Julian &

Julian & Santa Ysabel







Lake Cu

continued on pag

The Julian News 7

March 25, 2015

Help For People With Diabetes: Making Sense Of Blood Sugars

Contest Winners Learn How To Save Lives Going Against The Grain (NAPSA)-High crop yields, low temperatures and wet weather can mean farmers, grain elevator operators and other grain handlers dealing with highmoisture corn and beans are at risk for dangerous, even deadly, grain engulfment-but there are ways to save them and you can help. Seconds Count Grain-handling entrapments happen very quickly. Flowing grain is like quicksand and it can draw in a person in seconds. A grain surface may appear solid, but it is not. A small opening in the unloading gate gives the entire surface the quality of quicksand. When a single kernel

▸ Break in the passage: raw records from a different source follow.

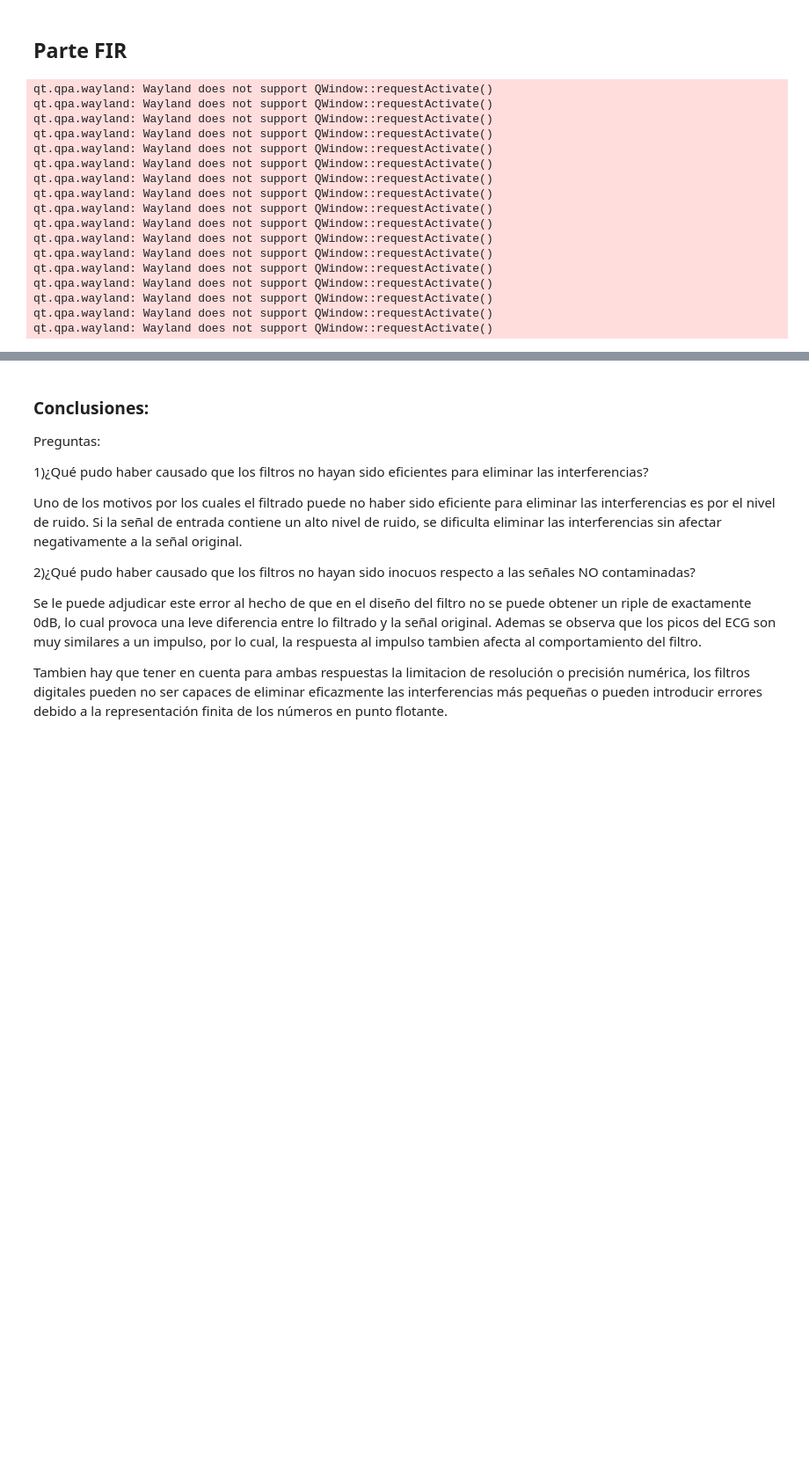
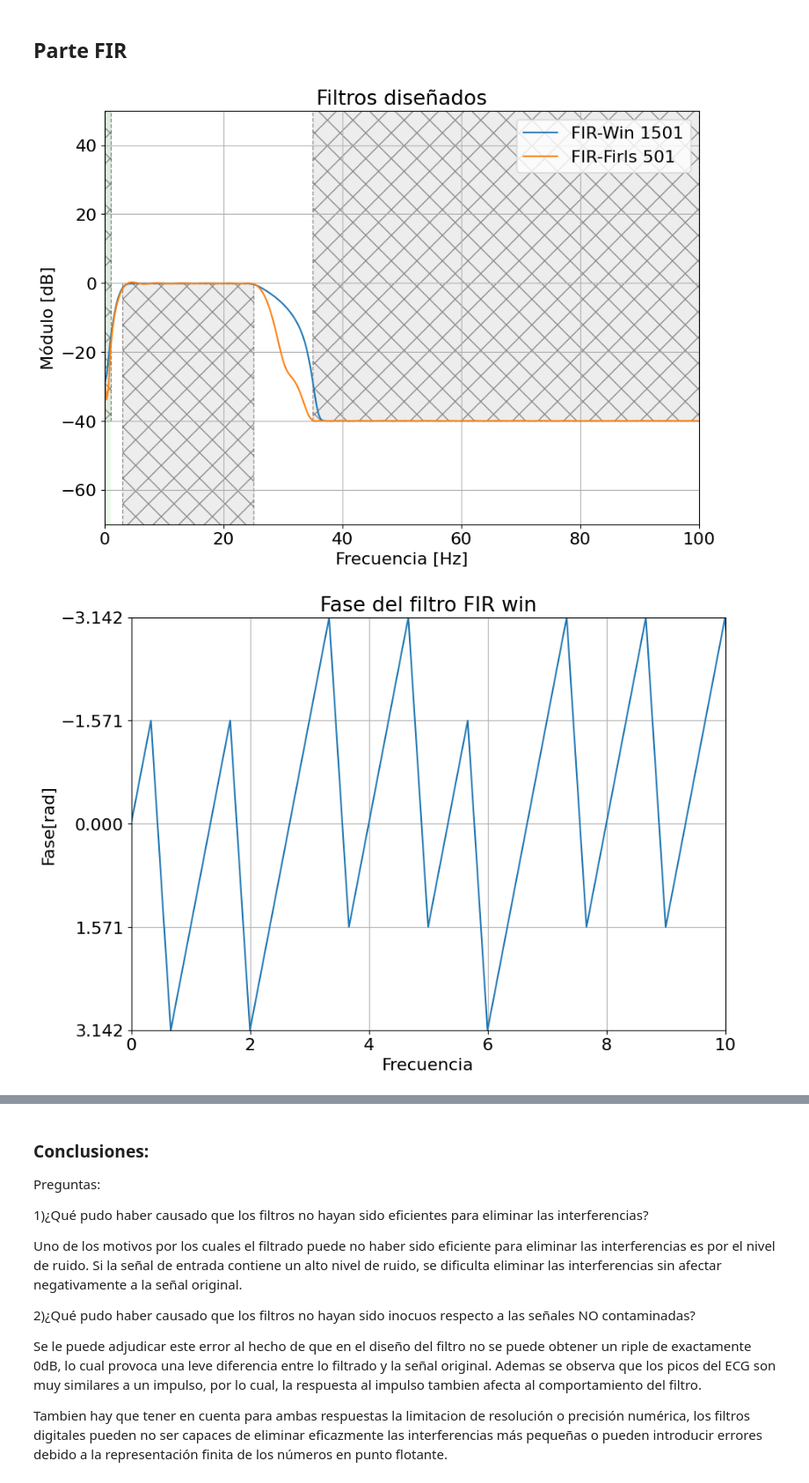
Before and after one commit to nicoalbano/Tc2, a Jupyter notebook: Tarea_semanal9_notebook.ipynb, the cells around one changed output, grey strips where cells are left out. Shown at 88% size. Saved outputs shown, nothing was run; the diff lists cells and outputs as text; code cells hidden in the pictures; blank space fills up the shorter version.

```diff
--- a/Tarea_semanal9_notebook.ipynb
+++ b/Tarea_semanal9_notebook.ipynb
@@ -154,7 +158,7 @@ qt.qpa.wayland: Wayland does not support QWindow::requestActivate()
 # %% [markdown]
 ## Parte FIR
 # %%
-%matplotlib qt
+
 cant_coeficientes = 1501
 
 # Filtro ventana
@@ -169,8 +173,8 @@ w_1  = np.append(w, np.linspace(110, nyq_frec, 100, endpoint=True) ) / nyq_frec
 _, hh_win = sig.freqz(num_win, den, w_1)
 
 # Filtro cuadrado minimos
-orden=1501
-pesos=[1,1000,2550000000]
+orden=501
+pesos=[100,10,10000]
 gains_1 = np.array([atenuacion, atenuacion, ripple, ripple, atenuacion, atenuacion])
 n_firls=sig.firls(numtaps=orden,bands=frecs,desired=gains,weight=pesos)
 _,H_firls=sig.freqz(n_firls,den,w_1)
@@ -183,7 +187,7 @@ w_1 = w_1 / np.pi * nyq_frec
 # Graficos de modulos filtros FIR
 plt.figure(5)
 plt.plot(w_1, 20 * np.log10(abs(hh_win)), label='FIR-Win {:d}'.format(num_win.shape[0]))
-plt.plot(w_1, 20 * np.log10(abs(H_firls)), label='FIR-Firls {:d}'.format(num_win.shape[0]))
+plt.plot(w_1, 20 * np.log10(abs(H_firls)), label='FIR-Firls {:d}'.format(n_firls.shape[0]))
 plt.title('Filtros diseñados')
 plt.xlabel('Frecuencia [Hz]')
 plt.ylabel('Módulo [dB]')
@@ -195,13 +199,22 @@ plot_plantilla(filter_type = 'bandpass', fpass = frecs[[2, 3]]* nyq_frec, ripple
 
 plt.figure(6)
 
-plt.plot(w_1,np.angle(H_firls), label='FIR-Win {:d}'.format(num_win.shape[0]))
 plt.plot(w_1,np.angle(hh_win), label='FIR-Win {:d}'.format(num_win.shape[0]))
 plt.grid(True)
 plt.yticks([np.pi,np.pi/2,0,-np.pi/2,-np.pi])
 plt.ylim(np.pi,-np.pi)
-plt.xlim(0,100)
-plt.title('Fase de los filtros FIR')
+plt.xlim(0,10)
+plt.title('Fase del filtro FIR win')
+plt.ylabel('Fase[rad]')
+plt.xlabel('Frecuencia')
+
+plt.figure(7)
+plt.plot(w_1,np.angle(H_firls), label='FIR-Win {:d}'.format(n_firls.shape[0]))
+plt.grid(True)
+plt.yticks([np.pi,np.pi/2,0,-np.pi/2,-np.pi])
+plt.ylim(np.pi,-np.pi)
+plt.xlim(0,10)
+plt.title('Fase del filtro FIR cuadrados min')
 plt.ylabel('Fase[rad]')
 plt.xlabel('Frecuencia')
 
@@ -209,58 +222,44 @@ plt.xlabel('Frecuencia')
 w_1, gd_firls = sig.group_delay((n_firls, den), w = 1500, whole = False, fs = fs)
 w_1, gd_win = sig.group_delay((num_win, den), w = 1500, whole = False, fs = fs)
 
-plt.figure(7)
+plt.figure(8)
 
 plt.plot(w_1,gd_firls)
 plt.plot(w_1,gd_win)
+plt.xlim(0,10)
 plt.grid(True)
 plt.title('Retardo de grupo de los filtros FIR')
 plt.ylabel('Retardo de Grupo')
 plt.xlabel('Frecuencia')
 plt.show
 
 
 
 
 response_win=sig.lfilter(num_win,den,impulse)
 # Filtro cuadrados minimos
 response_ecg=sig.lfilter(n_firls,den,impulse)
 
 
 
-plt.figure(8)
+plt.figure(9)
 plt.plot(np.linspace(0,1, 2000), response_win * 10) # Para que se vea mas claro en el gráfico
 plt.plot(np.linspace(0,1, 2000), impulse)
 plt.xlabel('Tiempo [samples]')
 plt.ylabel('Amplitud')
 plt.title('Respuesta al impulso del filtro ventana')
 plt.grid(True)
 plt.show()
 
-plt.figure(9)
+plt.figure(10)
 
 plt.plot(np.linspace(0,1, 2000), response_ecg * 10) # Para que se vea mas claro en el gráfico
 plt.plot(np.linspace(0,1, 2000), impulse)
 plt.xlabel('Tiempo [samples]')
 plt.ylabel('Amplitud')
 plt.title('Respuesta al impulso del filtro cuadrados minimos')
 plt.grid(True)
 plt.show()
 # %% [output]
-qt.qpa.wayland: Wayland does not support QWindow::requestActivate()
-qt.qpa.wayland: Wayland does not support QWindow::requestActivate()
-qt.qpa.wayland: Wayland does not support QWindow::requestActivate()
-qt.qpa.wayland: Wayland does not support QWindow::requestActivate()
-qt.qpa.wayland: Wayland does not support QWindow::requestActivate()
-qt.qpa.wayland: Wayland does not support QWindow::requestActivate()
-qt.qpa.wayland: Wayland does not support QWindow::requestActivate()
-qt.qpa.wayland: Wayland does not support QWindow::requestActivate()
-qt.qpa.wayland: Wayland does not support QWindow::requestActivate()
-qt.qpa.wayland: Wayland does not support QWindow::requestActivate()
-qt.qpa.wayland: Wayland does not support QWindow::requestActivate()
-qt.qpa.wayland: Wayland does not support QWindow::requestActivate()
-qt.qpa.wayland: Wayland does not support QWindow::requestActivate()
-qt.qpa.wayland: Wayland does not support QWindow::requestActivate()
-qt.qpa.wayland: Wayland does not support QWindow::requestActivate()
-qt.qpa.wayland: Wayland does not support QWindow::requestActivate()
-qt.qpa.wayland: Wayland does not support QWindow::requestActivate()
+[figure, added]
+[figure, added]
```
Also changed, not shown: parts of 6 cells of this notebook.
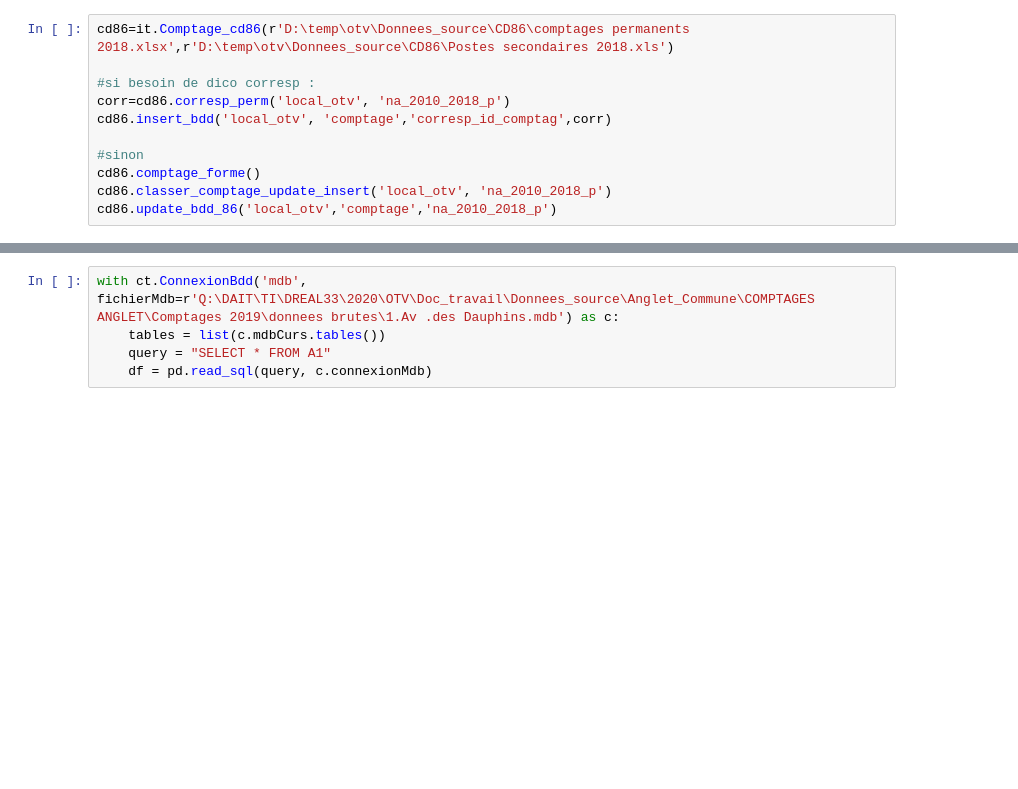
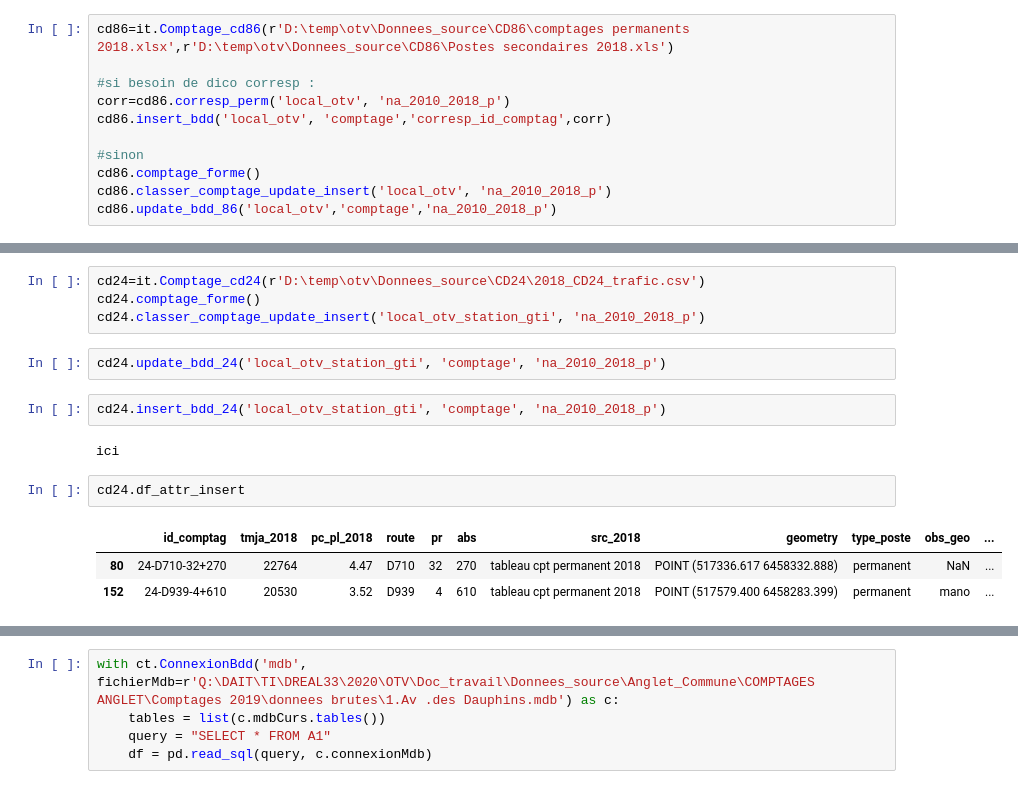
Before and after one commit to nantodevison/otv, a Jupyter notebook: otv/Transfert_Donnees/Import_trafics.ipynb, the cells around one changed output, grey strips where cells are left out. Cells and saved outputs as stored; diff of their text form; blank space fills up the shorter version.

```diff
--- a/otv/Transfert_Donnees/Import_trafics.ipynb
+++ b/otv/Transfert_Donnees/Import_trafics.ipynb
@@ -463,0 +390,16 @@ cd86.df_attr_update
+# %%
+cd24=it.Comptage_cd24(r'D:\temp\otv\Donnees_source\CD24\2018_CD24_trafic.csv')
+cd24.comptage_forme()
+cd24.classer_comptage_update_insert('local_otv_station_gti', 'na_2010_2018_p')
+# %%
+cd24.update_bdd_24('local_otv_station_gti', 'comptage', 'na_2010_2018_p')
+# %%
+cd24.insert_bdd_24('local_otv_station_gti', 'comptage', 'na_2010_2018_p')
+# %% [output]
+ici
+# %%
+cd24.df_attr_insert
+# %% [output]
+|  | id_comptag | tmja_2018 | pc_pl_2018 | route | pr | abs | src_2018 | geometry | type_poste | obs_geo | ... |
+| 80 | 24-D710-32+270 | 22764 | 4.47 | D710 | 32 | 270 | tableau cpt permanent 2018 | POINT (517336.617 6458332.888) | permanent | NaN | ... |
+| 152 | 24-D939-4+610 | 20530 | 3.52 | D939 | 4 | 610 | tableau cpt permanent 2018 | POINT (517579.400 6458283.399) | permanent | mano | ... |
```
Also changed, not shown: parts of 25 cells of this notebook, 1 other file.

is removed from the bottom of a wagon, kernels directly above it rush to fill the void, creating a fluid motion. Flowing grain is like a fluid; objects on the surface sink, and heavy objects sink faster than light ones. Even if grain has stopped flowing, submerged objects or people are difficult to extract. The force required to remove someone buried below the surface of grain can easily exceed 2,000 pounds, about the same as lifting a small car. How To Prevent Entrapments The easiest way to reduce risk is to eliminate the situation. • Always lock all access doors to grain storage structures.

• Lock out power to all types of grain-handling equipment. Disconnect power and place locks over operating switches. This also helps discourage grain theft. • Never enter a bin when grain is caked or spoiled. Grain that is wet or moldy clumps together, and as it is unloaded, a large air pocket may form just below the surface. • When you must enter a bin, use the buddy system-have a properly equipped second person available and in a place where he or she can see you in the bin and be in constant communication with you. These observers should be able to

(NAPS)—If you are among the estimated 29 million people with diabetes in the U.S., keeping your blood sugar in a healthy range is key to preventing or delaying long-term complications such as kidney, eye and heart disease. When used properly, regular blood sugar monitoring can help you and your healthcare professional detect high and low blood sugar and make therapy and lifestyle adjustments. Unfortunately, many people with diabetes don’t test their blood sugar as recommended by their healthcare professional because of psychological or emotional reasons. In a study of more than 800 people with diabetes, three key reasons were given for disliking and avoiding testing blood sugar: • It’s a burden, it takes work; • It’s not viewed as worthwhile; • It’s often a demotivating experience when, despite their best efforts, their blood sugar levels are frequently out of range. “Many people may feel overwhelmed by too much information, information that isn’t clear, or simply by the day-to-day effort required to manage diabetes,” explains Dr. William Polonsky, co-founder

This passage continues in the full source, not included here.